Landmark 401(k) case reaches settlement
Landmark 401(k) case reaches settlement
After more than 12 years of litigation, a trial marked by tragedy, a sizeable bench judgment and two trips to the federal appeals court, a $55 million settlement is bringing an end to a path-breaking class-action lawsuit involving a St. Louis company’s 401(k) plan.
The law firm of Schlichter Bogard & Denton announced the agreement March 28 against ABB Inc., a subsidiary of The ABB Group in Zurich, Switzerland. The agreement still requires preliminary approval, notice to the class and a final sign-off from a federal judge. Attorney Jerry Schlichter said he expects the case to be finalized this year.
“It’s been quite a journey,” Schlichter said in an interview.
Jeffrey Russell of Bryan Cave Leighton Paisner in St. Louis, a lead attorney for ABB, didn’t return a call seeking comment.
In the agreement, ABB did not admit to any wrongdoing. The agreement, filed with the U.S. District Court for the Western District of Missouri, says the parties desired “to avoid the expense and uncertainty of litigation.”
The lawsuit, originally filed in late 2006, alleged ABB had breached its fiduciary duty to participants of its retirement plans by allowing excessive recordkeeping fees to be charged and including costly and poorly performing investment options in the plan. The claims were made under provisions of the Employee Retirement Income Security Act that were little-used at the time.

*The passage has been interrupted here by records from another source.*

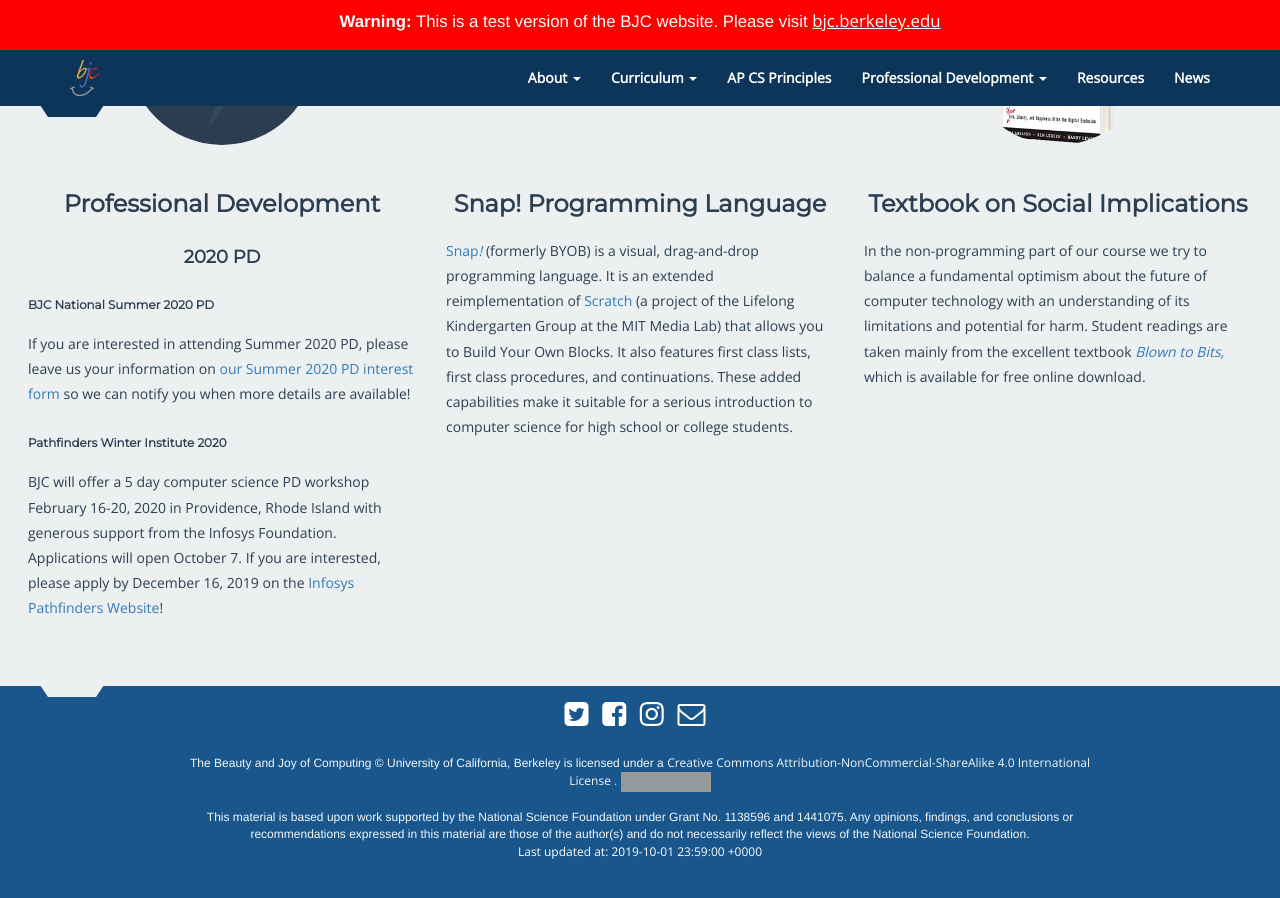
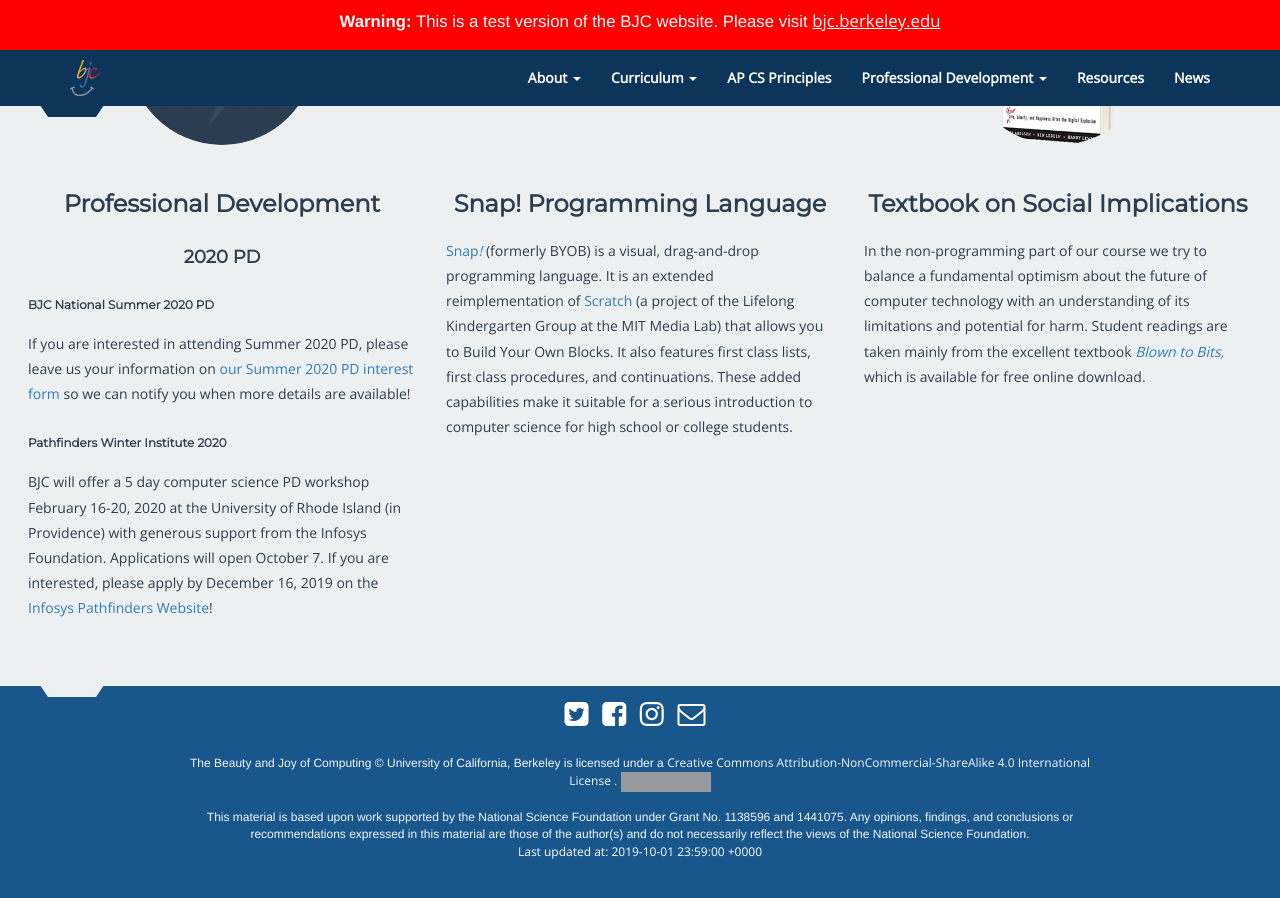
Before and after one commit to beautyjoy/beautyjoy.github.io, a Jekyll site: the page built from index.html, in a window 1280 px wide and 900 px high, scrolled down 1791 px. Built offline with Jekyll 4.4.1, drawn with Linux system fonts in a browser that asks for light colours; grey boxes are pictures that could not be loaded.

Commit message:
updated winter pathfinders pd location

```diff
--- a/_includes/front-page/left-panel.html
+++ b/_includes/front-page/left-panel.html
@@ -15,7 +15,7 @@
 
 <h4 class="small">Pathfinders Winter Institute 2020</h4>
 
-<p>BJC will offer a 5 day computer science PD workshop February 16-20, 2020 in Providence, Rhode Island with generous support from the Infosys Foundation. Applications will open October 7. If you are interested, please apply by December 16, 2019 on the <a href='www.infypathfinders.org'>Infosys Pathfinders Website</a>!</p>
+<p>BJC will offer a 5 day computer science PD workshop February 16-20, 2020 at the University of Rhode Island (in Providence) with generous support from the Infosys Foundation. Applications will open October 7. If you are interested, please apply by December 16, 2019 on the <a href='www.infypathfinders.org'>Infosys Pathfinders Website</a>!</p>
 
 
 <p>
```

“The law requiring that fees be reasonable under ERISA had not been enforced, either by litigation or by enforcement actions by the Department of Labor,” Schlichter said. “The path of this case parallels the path of this area of litigation that began with this case through the present.”
The case went before U.S. District Judge Nanette K. Laughrey in January 2010, the first such case to go to a full trial. Despite its historic nature, the case drew headlines for a different reason when, on the third day of trial, a man fatally shot three people and himself at ABB’s transformer-manufacturing facility in St. Louis. The shooter, Timothy G. Hendron, was a named plaintiff in the class-action lawsuit.
Schlichter said the tragic episode was “a unique event in the middle of trial, in my experience.” It prompted Laughrey to put additional security measures in place until it was confirmed that Hendron had killed himself during the shooting, Schlichter said.
More than two years after trial, Laughrey issued a judgment against ABB and co-defendant Fidelity for $36.9 million. It was the fifth-largest plaintiffs’ win of 2012, as tracked by Missouri Lawyers Media.
On appeal, however, the 8th U.S. Circuit Court of Appeals threw out the $1.7 million award against Fidelity and ordered the damages against ABB to be recalculated. Part of the plaintiffs’ argument involved a claim that ABB had dropped a particular fund and replaced it with another one that was allegedly less beneficial to plan participants. The damages were calculated by comparing the performance of the original fund to the one that replaced it by default.
In 2014, the 8th Circuit found that calculation to be “speculative” and sent the case back with a suggestion that damages might be better calculated by looking at the returns of the worst-performing fund that ABB could have chosen and still fulfilled its fiduciary duties. On remand, Laughrey took that suggestion as mandatory and found that the plaintiffs had suffered no damages.
After a second round of appeals, the 8th Circuit said in 2017 that Laughrey had given the suggestion “too much weight” and sent the case back for yet another damage calculation. The settlement occurred while that calculation was pending.
Schlichter noted that the settlement is for substantially more than the original judgment. The agreement allows the plaintiffs to recover up to $18.3 million in attorneys’ fees and $2.5 million in costs from the settlement. The suit’s three class representatives would be paid $25,000 each. Schlichter said the class includes an estimated 12,000 to 15,000 participants whose claims precede December 2000.
Laughrey’s original judgment had ordered ABB to undertake several reforms of its 401(k) plan to make sure it was run for participants’ benefit. Other plans around the country have benefitted as well. In an oft-cited notation in a 2013 ruling in Nolte v. Cigna Corp., an Illinois federal judge estimated that “fee reductions attributed to Schlichter, Bogard & Denton’s fee litigation and the Department of Labor’s disclosure regulations approach $2.8 billion in annual savings for American workers and retirees” nationwide.
“It’s gratifying to see that fees have come down in the 401(k) industry,” Schlichter said. “That’s a good thing for American workers and retirees.”
The case is Tussey et al. v. ABB Inc., 2:06-cv-4305.